The mysterious Utah Zika case has been solved — it probably won’t happen again, but the findings will still make you uncomfortable.

Image credits James Gathany / CDC.

In yet another worrying twist in the Zika epidemic, the Utah Department of Health reported on Monday that one case of infection in the state doesn’t fit anything we know about how the virus spreads. In July, a 73-year-old Salt Lake resident infected with Zika after a trip to Mexico died in Utah — one of his relatives, a 38-year-old man who helped care for him but did not travel to any Zika-infected areas or had intercourse with an infected person, also became infected.

Authorities were further baffled as the Aedes aegypti mosquito’s range, Zika’s primary carrier, doesn’t include Utah. A new paper published by the physicians from the University of Utah explains that this is the first documented case of the virus spreading through casual contact with an infected person.

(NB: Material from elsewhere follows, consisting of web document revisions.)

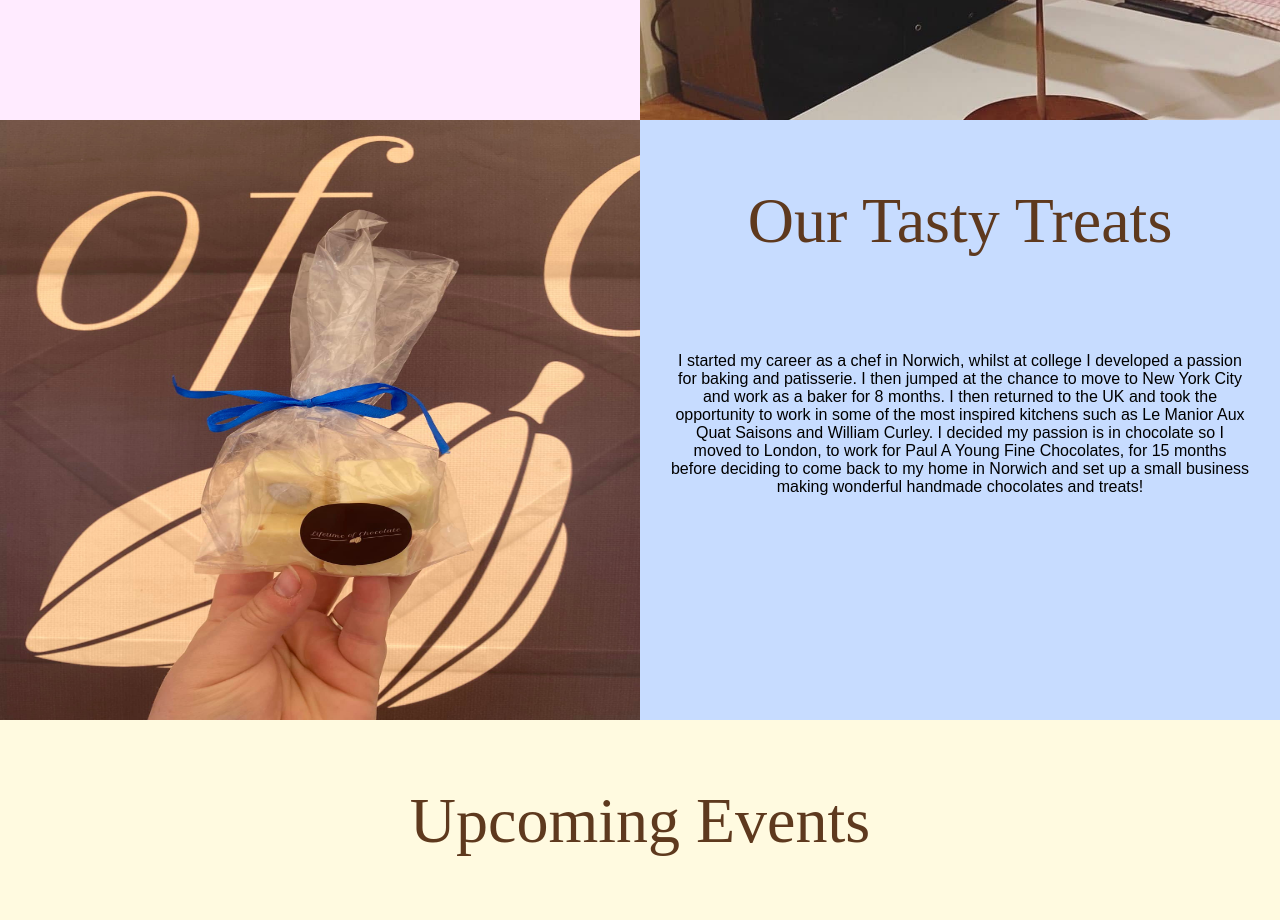
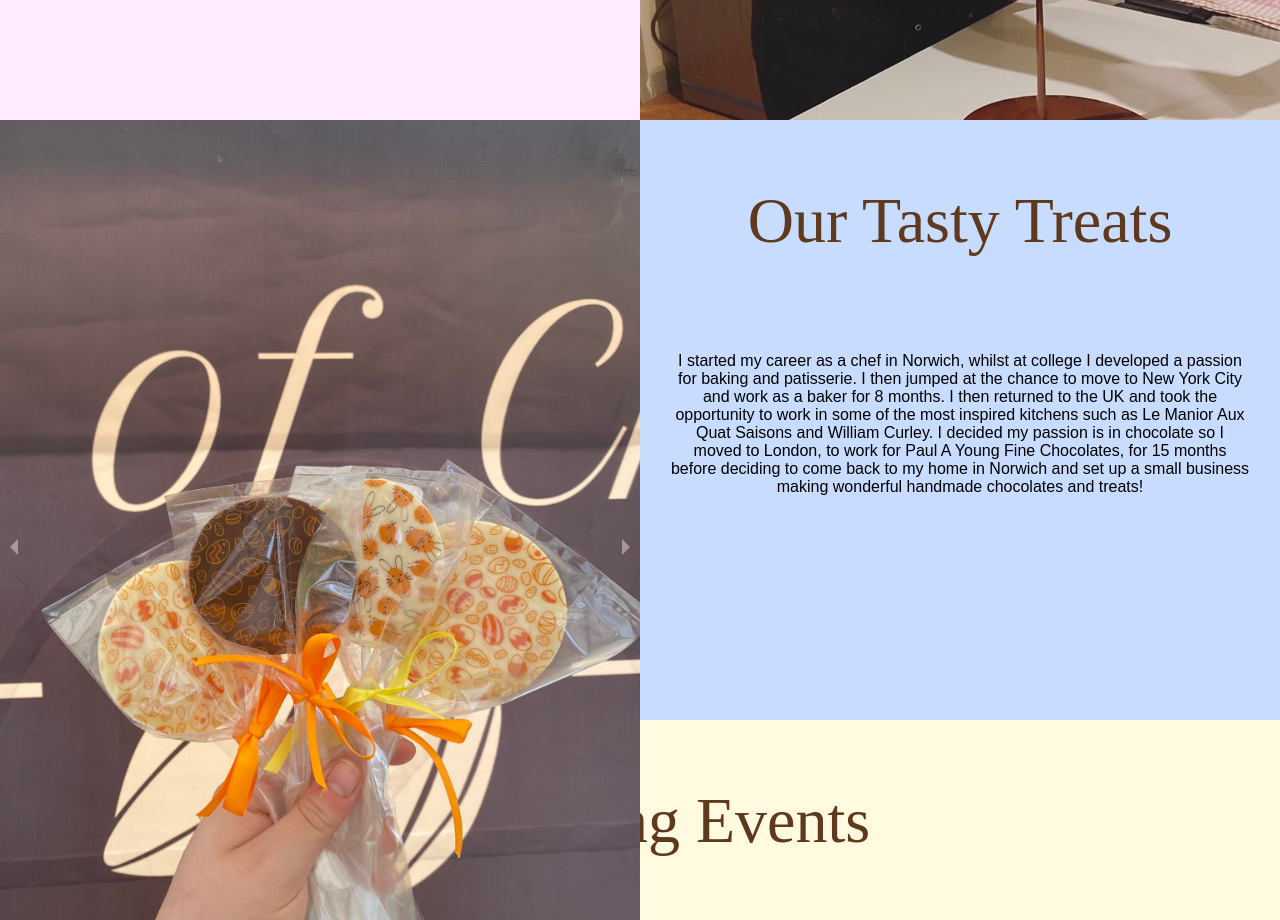
Before and after one commit to JakeSaterlay/lifetimeofchocolate, a React (Create React App) app: page / in a window 1280 px wide. Shown: the part 1280-2200 px from the top of the page. Built offline with nearby package versions, Linux system fonts and the light colour scheme; a web font is replaced by a local one.

Commit message:
carousel

```diff
--- a/src/components/products.jsx
+++ b/src/components/products.jsx
@@ -10,7 +10,23 @@ function Products() {
 	return (
 		<div className="section products-section">
 			<div className="section-img">
-				<img src={pic1} className="about-me-img" alt="chloe" />
+			<Carousel
+	className="product-carousel"
+	showThumbs={false}
+	showStatus={false}
+	autoPlay={true}
+	infiniteLoop={true}
+>
+	<div>
+		<img src={pic1} />
+	</div>
+	<div>
+		<img src={pic2} />
+	</div>
+	<div>
+		<img src={pic3} />
+	</div>
+</Carousel>
 			</div>
 			<div className="section-text">
 				<p className="section-title">Our Tasty Treats</p>
@@ -32,20 +48,20 @@ function Products() {
 
 export default Products;
 
-// <Carousel
-// 	className="product-carousel"
-// 	showThumbs={false}
-// 	showStatus={false}
-// 	autoPlay={true}
-// 	infiniteLoop={true}
-// >
-// 	<div>
-// 		<img src={pic1} />
-// 	</div>
-// 	<div>
-// 		<img src={pic2} />
-// 	</div>
-// 	<div>
-// 		<img src={pic3} />
-// 	</div>
-// </Carousel>;
+{/* <Carousel
+	className="product-carousel"
+	showThumbs={false}
+	showStatus={false}
+	autoPlay={true}
+	infiniteLoop={true}
+>
+	<div>
+		<img src={pic1} />
+	</div>
+	<div>
+		<img src={pic2} />
+	</div>
+	<div>
+		<img src={pic3} />
+	</div>
+</Carousel>; */}
```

Utah’s mystery Zika case has been solved, and the answer, as with so many revelations about Zika, is something never before seen with this virus. Someone seems to have gotten Zika through only casual physical contact with an infected person — the first such case that’s been documented.

Patient 2 says he’s come into physical contact with Patient 1 when assisting a nurse in repositioning him without using gloves, and when wiping his eyes during. He reported having no other contact with Patient 1’s blood or bodily fluids, including accidental splashes or mucous membrane exposure.

So that leaves only sweat or tears as a possible medium for infection. Previous research has found traces of Zika in infected mice’s tears, but no work has so far been performed on sweat. The team writes that Patient 2 probably had a cut somewhere on his hands or he accidentally touched his eyes, nose, or mouth with infected material on his fingers, creating an opportunity for infection.

“It should not be able to pass through unbroken skin,” says Sankar Swaminathan, the chief of infections disease at University of Utah Health Care, and first author on the paper.

The team notes that the uniqueness of Patient 1’s case allowed for the infection to occur. Zika fatalities are very rare, with only 13 adult deaths so far in the outbreak (not counting Guillain-Barré fatalities.) So for an adult patient to die of Zika there has to be a preexisting condition which compromises the immune system such as leukemia, Swaminathan says. Patient 1 didn’t have such a condition, but his infection was unusually severe. He had 200 million viral entities per milliliter — typically, that number revolves around hundreds of thousands, with one million being considered high. We don’t know exactly why, though — Zika is a pretty mild virus in adults.

The team proposes that the patient’s previous infection with dengue and the remaining antibodies somehow worsened the infection. Some dengue patients show a far worse infection with the virus. Or, the man was simply unlucky, having a genetic immune deficiency which suited the virus. “there’s some people we find who get very unusual manifestations of infections that 99.99 percent of people never get,” Swaminathan says. It could be that these people, though not otherwise immunocompromised, have specific weaknesses to particular pathogens.

“There’s some people we find who get very unusual manifestations of infections that 99.99 percent of people never get,” Swaminathan said, talking about infectious disease.

The end result was that Patient 1 struggled with an immense viral load, which eventually lead to shock, respiratory failure, and death. Swaminathan suspects that this huge concentration of viral bodies in his body allowed the virus to spread through Patient 1’s tears or sweat. The extent to which this can happen for usual Zika infections needs further research, the authors suggest.

Mosquitoes and sexual transmission are still the main worries, however.

“For the general public, this doesn’t really change very much,” Swaminathan says. “There’s no risk of shaking hands with a person who has a typical Zika infection.”

The full paper “Fatal Zika Virus Infection with Secondary Nonsexual Transmission” has been published online in the New England Journal of Medicine.